A copy is needed of each line in the records that has the word "actual".

=== INFORMATION ===
------------------------------
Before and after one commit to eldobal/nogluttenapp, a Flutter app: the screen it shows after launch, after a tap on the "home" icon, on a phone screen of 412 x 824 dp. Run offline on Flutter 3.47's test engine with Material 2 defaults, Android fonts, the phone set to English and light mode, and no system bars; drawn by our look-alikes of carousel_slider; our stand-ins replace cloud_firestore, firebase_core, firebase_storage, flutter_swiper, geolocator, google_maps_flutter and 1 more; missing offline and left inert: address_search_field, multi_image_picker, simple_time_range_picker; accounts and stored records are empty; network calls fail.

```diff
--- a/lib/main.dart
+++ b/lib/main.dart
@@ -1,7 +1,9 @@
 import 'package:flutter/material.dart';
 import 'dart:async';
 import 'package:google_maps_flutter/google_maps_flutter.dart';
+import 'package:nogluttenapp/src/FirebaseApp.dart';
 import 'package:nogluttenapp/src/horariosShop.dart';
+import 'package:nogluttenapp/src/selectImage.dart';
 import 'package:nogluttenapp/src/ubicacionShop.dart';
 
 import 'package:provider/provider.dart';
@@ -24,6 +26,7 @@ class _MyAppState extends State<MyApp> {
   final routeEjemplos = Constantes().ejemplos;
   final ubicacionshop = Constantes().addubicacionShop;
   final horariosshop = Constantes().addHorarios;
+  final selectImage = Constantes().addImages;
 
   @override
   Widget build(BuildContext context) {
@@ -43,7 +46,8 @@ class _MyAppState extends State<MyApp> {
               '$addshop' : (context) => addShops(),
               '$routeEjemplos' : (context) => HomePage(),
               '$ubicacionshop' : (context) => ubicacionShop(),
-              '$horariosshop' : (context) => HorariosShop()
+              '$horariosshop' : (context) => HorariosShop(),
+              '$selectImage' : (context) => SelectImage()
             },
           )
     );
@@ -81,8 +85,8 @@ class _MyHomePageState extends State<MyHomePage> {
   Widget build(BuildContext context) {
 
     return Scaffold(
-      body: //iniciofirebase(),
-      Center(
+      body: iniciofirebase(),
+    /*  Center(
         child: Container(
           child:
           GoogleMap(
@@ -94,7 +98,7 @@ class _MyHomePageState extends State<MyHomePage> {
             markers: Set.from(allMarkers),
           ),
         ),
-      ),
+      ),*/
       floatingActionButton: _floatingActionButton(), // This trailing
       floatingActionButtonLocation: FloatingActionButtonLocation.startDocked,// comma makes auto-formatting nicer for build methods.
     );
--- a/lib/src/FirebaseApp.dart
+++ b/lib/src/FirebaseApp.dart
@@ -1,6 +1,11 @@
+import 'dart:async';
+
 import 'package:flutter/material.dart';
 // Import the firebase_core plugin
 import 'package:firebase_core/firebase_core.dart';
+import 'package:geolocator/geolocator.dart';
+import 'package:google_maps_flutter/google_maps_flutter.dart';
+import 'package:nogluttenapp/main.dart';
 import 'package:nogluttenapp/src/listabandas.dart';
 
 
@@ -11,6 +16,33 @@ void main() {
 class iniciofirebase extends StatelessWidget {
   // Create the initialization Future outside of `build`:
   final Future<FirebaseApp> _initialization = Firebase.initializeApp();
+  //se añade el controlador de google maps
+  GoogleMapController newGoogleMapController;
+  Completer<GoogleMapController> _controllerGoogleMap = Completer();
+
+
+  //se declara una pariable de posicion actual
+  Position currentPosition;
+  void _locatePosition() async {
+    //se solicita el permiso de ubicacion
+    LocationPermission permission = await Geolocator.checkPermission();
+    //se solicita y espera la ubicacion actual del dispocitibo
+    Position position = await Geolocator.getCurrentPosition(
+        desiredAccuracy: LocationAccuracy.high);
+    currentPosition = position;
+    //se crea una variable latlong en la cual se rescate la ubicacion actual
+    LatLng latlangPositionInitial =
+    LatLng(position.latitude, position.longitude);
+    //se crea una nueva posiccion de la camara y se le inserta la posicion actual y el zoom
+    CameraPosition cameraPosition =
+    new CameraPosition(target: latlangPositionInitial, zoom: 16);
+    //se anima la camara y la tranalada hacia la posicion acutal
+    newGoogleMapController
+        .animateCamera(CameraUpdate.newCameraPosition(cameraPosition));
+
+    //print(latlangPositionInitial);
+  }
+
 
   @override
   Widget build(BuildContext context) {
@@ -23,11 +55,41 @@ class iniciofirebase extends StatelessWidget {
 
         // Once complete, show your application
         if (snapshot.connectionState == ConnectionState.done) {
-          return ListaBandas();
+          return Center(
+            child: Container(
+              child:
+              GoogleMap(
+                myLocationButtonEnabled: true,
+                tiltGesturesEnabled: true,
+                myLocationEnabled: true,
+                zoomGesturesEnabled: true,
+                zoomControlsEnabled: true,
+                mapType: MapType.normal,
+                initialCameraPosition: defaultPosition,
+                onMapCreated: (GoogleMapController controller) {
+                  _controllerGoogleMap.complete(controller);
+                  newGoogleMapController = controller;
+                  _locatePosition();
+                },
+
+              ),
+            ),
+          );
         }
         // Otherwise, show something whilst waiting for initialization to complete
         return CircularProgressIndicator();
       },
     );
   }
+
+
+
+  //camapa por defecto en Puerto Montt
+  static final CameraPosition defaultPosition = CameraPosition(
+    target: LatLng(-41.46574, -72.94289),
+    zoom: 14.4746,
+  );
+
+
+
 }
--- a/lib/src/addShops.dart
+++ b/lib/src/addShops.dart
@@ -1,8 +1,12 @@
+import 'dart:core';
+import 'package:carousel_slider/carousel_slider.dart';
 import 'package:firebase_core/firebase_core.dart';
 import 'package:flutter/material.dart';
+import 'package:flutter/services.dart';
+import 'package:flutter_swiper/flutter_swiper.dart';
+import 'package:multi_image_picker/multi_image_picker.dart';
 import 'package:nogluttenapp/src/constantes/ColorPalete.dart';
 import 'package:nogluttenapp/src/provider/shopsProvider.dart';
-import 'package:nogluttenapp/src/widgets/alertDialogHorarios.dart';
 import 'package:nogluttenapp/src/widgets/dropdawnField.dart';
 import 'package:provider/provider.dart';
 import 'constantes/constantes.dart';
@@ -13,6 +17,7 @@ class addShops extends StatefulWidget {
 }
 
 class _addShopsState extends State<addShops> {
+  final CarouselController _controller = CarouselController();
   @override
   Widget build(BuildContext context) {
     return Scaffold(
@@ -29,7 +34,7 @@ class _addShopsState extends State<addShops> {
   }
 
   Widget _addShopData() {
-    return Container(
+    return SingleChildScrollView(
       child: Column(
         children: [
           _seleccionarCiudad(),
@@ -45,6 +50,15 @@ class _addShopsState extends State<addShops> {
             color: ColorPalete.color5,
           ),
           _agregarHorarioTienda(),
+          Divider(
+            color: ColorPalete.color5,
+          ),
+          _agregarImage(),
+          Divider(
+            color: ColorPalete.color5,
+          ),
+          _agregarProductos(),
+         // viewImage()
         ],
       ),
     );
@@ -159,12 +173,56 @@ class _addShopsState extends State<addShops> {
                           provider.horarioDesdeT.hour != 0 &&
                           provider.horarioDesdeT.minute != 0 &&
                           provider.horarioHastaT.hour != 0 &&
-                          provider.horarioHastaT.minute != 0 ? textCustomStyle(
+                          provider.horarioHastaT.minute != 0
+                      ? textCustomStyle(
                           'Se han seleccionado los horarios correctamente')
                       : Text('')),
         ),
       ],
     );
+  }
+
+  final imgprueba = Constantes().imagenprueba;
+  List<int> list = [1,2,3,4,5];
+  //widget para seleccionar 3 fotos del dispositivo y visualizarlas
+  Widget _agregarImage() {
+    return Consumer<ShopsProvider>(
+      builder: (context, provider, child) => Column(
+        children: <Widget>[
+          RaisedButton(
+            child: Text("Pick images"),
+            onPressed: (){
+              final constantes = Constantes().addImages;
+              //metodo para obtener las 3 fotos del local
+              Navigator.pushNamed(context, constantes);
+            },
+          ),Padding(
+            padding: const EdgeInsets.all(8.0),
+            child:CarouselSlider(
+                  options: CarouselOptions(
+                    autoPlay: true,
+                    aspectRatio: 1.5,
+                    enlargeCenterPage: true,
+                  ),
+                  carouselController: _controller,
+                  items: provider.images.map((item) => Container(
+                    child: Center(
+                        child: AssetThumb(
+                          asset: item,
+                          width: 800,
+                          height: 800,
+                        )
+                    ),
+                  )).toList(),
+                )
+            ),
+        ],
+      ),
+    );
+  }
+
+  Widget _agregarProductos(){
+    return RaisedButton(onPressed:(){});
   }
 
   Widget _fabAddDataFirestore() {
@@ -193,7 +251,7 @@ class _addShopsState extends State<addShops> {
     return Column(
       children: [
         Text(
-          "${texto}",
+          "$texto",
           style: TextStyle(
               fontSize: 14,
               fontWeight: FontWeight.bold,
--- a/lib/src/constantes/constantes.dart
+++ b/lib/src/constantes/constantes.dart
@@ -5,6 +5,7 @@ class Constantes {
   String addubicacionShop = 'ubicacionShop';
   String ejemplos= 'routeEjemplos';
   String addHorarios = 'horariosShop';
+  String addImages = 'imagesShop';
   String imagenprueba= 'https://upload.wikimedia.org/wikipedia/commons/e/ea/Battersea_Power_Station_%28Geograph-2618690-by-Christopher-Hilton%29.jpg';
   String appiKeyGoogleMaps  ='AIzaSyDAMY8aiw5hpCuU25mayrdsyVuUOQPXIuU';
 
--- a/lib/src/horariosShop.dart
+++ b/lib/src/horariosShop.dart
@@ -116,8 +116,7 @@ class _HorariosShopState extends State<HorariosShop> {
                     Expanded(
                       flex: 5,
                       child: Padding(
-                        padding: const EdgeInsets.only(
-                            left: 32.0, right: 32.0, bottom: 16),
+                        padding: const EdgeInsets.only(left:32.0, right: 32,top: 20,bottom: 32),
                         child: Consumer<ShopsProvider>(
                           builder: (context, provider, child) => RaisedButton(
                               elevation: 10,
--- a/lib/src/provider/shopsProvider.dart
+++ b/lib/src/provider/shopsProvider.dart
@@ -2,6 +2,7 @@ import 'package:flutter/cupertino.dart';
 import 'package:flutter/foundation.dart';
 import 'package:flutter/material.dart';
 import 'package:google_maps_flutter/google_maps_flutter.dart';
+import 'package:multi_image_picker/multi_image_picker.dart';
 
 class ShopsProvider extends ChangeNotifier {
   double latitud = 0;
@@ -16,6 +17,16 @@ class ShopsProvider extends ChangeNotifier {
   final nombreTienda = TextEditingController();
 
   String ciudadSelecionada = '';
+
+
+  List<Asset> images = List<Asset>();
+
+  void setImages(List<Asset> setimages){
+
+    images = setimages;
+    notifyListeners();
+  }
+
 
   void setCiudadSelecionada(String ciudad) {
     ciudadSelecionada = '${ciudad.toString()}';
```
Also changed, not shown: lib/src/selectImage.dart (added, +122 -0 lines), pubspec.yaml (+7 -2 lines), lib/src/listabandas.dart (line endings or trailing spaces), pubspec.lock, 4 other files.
------------------------------
=== YOUR SOLUTION ===
+  //se declara una pariable de posicion actual
+    //se solicita y espera la ubicacion actual del dispocitibo
+    //se crea una variable latlong en la cual se rescate la ubicacion actual
+    //se crea una nueva posiccion de la camara y se le inserta la posicion actual y el zoom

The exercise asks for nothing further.